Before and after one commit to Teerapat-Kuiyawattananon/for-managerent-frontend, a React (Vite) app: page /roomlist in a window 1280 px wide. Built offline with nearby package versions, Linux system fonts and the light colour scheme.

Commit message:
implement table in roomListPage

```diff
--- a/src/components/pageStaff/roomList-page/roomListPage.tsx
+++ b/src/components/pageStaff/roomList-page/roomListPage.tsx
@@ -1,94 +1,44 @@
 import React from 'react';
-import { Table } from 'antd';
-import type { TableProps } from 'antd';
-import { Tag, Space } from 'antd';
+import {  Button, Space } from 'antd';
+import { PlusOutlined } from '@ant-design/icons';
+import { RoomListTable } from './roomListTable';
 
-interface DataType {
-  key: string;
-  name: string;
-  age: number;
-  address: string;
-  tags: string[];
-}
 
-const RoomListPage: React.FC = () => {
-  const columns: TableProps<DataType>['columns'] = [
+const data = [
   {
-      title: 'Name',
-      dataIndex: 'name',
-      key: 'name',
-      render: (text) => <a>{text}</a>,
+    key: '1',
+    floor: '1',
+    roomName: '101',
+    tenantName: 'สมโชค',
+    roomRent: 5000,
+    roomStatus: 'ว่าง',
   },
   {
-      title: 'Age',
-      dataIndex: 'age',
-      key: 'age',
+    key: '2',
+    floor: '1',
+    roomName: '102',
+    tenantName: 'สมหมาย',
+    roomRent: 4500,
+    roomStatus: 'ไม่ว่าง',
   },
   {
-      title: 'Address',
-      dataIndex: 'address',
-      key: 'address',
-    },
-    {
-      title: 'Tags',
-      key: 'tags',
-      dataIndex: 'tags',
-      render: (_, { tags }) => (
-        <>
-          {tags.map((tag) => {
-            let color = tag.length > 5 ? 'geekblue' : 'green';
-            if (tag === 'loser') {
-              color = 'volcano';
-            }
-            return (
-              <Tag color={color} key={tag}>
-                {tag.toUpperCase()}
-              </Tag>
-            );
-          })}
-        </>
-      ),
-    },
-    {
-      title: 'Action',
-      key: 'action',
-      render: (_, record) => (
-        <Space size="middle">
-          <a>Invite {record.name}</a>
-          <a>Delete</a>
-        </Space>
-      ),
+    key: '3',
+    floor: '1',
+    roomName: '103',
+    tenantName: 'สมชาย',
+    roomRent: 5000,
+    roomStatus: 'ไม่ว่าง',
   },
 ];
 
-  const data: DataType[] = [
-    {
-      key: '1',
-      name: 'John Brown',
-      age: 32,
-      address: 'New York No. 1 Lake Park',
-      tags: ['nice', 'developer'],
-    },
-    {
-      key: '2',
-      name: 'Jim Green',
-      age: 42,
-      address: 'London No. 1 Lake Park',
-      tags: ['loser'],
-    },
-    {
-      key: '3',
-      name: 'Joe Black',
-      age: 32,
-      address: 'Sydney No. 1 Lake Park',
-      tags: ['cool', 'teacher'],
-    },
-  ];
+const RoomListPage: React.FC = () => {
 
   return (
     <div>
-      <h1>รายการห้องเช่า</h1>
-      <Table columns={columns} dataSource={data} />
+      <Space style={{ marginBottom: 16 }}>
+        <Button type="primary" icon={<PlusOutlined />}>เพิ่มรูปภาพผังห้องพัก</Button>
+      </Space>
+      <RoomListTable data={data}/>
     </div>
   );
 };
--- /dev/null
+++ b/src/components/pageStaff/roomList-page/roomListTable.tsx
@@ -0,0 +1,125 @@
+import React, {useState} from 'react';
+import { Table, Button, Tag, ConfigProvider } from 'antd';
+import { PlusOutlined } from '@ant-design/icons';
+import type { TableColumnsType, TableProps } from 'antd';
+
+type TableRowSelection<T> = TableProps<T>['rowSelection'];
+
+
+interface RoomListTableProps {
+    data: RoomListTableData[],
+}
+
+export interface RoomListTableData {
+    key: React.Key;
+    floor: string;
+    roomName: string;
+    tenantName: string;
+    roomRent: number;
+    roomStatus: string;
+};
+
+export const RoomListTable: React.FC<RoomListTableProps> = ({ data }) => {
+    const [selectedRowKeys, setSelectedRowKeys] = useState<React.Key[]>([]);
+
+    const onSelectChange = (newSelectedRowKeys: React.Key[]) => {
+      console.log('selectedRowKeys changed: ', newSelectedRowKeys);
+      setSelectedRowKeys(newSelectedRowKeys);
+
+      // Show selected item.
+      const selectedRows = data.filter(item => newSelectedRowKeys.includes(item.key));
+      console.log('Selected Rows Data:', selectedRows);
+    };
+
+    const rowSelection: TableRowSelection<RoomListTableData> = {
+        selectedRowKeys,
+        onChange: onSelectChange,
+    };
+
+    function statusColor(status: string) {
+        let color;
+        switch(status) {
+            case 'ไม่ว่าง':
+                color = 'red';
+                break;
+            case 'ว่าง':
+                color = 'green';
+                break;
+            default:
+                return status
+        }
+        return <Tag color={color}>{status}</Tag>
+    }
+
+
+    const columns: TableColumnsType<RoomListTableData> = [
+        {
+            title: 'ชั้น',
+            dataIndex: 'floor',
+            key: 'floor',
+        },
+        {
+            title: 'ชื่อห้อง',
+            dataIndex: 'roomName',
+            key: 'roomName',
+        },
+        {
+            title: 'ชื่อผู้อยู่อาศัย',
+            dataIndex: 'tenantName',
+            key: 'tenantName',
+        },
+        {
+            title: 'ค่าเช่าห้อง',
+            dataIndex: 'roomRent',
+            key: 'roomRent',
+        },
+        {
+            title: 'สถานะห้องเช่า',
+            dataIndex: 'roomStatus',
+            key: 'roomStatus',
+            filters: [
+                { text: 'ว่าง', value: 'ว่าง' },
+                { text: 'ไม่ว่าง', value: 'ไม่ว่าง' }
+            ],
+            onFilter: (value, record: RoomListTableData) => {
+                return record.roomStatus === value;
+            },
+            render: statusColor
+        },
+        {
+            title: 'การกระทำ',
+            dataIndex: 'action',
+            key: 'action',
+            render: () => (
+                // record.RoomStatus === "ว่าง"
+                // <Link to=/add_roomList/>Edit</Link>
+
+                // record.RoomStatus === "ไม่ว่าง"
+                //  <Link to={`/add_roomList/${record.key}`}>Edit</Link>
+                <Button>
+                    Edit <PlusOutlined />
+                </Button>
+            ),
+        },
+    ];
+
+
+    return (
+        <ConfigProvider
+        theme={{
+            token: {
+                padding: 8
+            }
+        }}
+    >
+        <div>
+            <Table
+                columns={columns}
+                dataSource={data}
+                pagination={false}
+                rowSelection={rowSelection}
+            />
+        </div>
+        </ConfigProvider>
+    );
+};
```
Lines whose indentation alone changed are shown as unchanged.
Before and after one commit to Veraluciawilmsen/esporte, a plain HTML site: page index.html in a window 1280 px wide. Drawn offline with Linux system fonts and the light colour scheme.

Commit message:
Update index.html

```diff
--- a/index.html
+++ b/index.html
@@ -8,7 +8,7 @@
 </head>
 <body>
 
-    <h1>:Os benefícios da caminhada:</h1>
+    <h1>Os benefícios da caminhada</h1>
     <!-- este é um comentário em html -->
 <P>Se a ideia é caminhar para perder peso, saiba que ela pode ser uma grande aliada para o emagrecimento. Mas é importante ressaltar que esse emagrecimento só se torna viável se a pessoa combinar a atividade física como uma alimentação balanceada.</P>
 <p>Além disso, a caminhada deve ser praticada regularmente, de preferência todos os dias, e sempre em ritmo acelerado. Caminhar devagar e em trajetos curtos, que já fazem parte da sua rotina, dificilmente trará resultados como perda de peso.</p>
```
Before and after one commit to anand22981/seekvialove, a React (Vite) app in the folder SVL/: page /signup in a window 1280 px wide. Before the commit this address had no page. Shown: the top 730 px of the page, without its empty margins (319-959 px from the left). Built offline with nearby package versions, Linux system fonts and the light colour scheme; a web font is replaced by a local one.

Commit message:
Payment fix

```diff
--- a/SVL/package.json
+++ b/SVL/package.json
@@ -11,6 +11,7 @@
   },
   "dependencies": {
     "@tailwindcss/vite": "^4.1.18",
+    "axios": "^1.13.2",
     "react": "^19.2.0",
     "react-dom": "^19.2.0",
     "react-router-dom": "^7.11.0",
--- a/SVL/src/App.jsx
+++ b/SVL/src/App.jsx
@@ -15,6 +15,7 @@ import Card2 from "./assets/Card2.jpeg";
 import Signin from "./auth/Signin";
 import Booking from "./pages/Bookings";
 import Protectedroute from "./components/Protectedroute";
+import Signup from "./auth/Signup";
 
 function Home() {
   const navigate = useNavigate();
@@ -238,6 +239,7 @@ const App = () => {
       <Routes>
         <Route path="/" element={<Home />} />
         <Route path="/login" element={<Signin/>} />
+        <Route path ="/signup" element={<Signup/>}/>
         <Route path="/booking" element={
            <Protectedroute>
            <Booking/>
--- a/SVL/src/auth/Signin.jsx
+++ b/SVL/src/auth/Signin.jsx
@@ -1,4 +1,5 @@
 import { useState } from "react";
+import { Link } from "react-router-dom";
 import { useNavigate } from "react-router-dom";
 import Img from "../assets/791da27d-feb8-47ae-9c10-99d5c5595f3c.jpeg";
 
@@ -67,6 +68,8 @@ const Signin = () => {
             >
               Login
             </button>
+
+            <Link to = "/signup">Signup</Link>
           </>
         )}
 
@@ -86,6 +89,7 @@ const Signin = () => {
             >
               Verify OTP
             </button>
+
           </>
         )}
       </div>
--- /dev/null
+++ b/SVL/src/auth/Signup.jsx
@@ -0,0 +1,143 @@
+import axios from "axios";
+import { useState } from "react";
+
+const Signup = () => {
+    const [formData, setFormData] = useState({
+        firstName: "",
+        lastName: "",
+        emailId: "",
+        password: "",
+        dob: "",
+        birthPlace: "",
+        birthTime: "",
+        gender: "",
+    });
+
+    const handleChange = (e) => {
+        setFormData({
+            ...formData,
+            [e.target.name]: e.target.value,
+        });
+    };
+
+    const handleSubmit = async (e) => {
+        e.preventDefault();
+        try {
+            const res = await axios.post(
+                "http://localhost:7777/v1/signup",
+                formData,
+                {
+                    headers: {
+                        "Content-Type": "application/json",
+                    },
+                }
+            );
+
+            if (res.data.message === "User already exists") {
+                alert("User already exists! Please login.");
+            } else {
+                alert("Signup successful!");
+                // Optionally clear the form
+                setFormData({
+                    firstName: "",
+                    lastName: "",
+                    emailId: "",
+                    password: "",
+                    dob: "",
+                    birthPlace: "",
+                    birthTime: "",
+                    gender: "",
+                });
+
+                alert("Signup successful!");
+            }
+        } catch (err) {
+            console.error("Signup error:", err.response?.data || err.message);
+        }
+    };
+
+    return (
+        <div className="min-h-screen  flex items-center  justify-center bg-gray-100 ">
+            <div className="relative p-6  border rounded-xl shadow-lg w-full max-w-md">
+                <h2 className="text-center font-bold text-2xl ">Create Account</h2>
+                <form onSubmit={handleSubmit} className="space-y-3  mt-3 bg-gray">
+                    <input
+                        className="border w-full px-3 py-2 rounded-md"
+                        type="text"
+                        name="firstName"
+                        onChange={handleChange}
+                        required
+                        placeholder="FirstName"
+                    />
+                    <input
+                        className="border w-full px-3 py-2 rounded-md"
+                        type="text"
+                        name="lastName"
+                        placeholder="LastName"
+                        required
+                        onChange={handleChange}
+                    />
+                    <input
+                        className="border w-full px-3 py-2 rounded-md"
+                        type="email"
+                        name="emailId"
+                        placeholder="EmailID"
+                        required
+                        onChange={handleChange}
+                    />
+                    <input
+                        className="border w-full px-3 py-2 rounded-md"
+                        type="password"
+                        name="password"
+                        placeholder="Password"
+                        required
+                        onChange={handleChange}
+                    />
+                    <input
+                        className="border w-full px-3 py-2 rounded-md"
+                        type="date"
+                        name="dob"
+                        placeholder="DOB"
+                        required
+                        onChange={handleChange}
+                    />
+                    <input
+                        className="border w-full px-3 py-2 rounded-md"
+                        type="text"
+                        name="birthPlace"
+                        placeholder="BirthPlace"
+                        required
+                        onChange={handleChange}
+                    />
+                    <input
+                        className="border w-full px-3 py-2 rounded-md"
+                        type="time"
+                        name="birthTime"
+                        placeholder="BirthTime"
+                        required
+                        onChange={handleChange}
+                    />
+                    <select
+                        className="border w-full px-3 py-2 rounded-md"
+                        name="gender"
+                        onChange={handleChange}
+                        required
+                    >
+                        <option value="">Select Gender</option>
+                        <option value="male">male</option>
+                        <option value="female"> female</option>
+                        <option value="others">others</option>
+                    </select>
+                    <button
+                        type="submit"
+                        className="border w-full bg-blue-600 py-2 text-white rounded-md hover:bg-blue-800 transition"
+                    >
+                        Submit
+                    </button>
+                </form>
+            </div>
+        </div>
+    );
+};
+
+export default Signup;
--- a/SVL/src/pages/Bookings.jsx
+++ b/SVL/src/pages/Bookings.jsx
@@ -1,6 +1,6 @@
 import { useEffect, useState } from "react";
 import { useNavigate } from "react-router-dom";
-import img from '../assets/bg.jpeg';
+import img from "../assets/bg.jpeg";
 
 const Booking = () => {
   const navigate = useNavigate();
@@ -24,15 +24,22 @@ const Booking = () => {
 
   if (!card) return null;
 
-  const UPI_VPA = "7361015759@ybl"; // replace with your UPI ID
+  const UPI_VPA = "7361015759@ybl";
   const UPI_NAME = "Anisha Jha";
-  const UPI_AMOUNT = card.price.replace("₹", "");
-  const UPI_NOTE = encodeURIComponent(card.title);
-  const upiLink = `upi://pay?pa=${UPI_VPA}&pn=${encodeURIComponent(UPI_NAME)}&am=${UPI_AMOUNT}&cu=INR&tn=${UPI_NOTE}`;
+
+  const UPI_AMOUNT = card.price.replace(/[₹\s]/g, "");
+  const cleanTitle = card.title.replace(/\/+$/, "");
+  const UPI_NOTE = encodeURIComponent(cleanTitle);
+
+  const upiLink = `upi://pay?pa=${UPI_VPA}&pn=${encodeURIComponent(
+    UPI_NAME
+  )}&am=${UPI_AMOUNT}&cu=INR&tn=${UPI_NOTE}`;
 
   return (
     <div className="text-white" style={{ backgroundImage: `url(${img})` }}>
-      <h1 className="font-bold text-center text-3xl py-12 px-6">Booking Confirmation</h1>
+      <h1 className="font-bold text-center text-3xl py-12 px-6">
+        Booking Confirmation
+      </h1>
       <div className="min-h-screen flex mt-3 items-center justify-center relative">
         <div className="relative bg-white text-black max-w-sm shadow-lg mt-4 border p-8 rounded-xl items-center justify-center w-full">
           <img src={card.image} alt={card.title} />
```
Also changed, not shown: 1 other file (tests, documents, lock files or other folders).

■ **Task requirements**
Please give the number of lines in the entries above that hold "text", with no other words.

■ **Result of the task**
12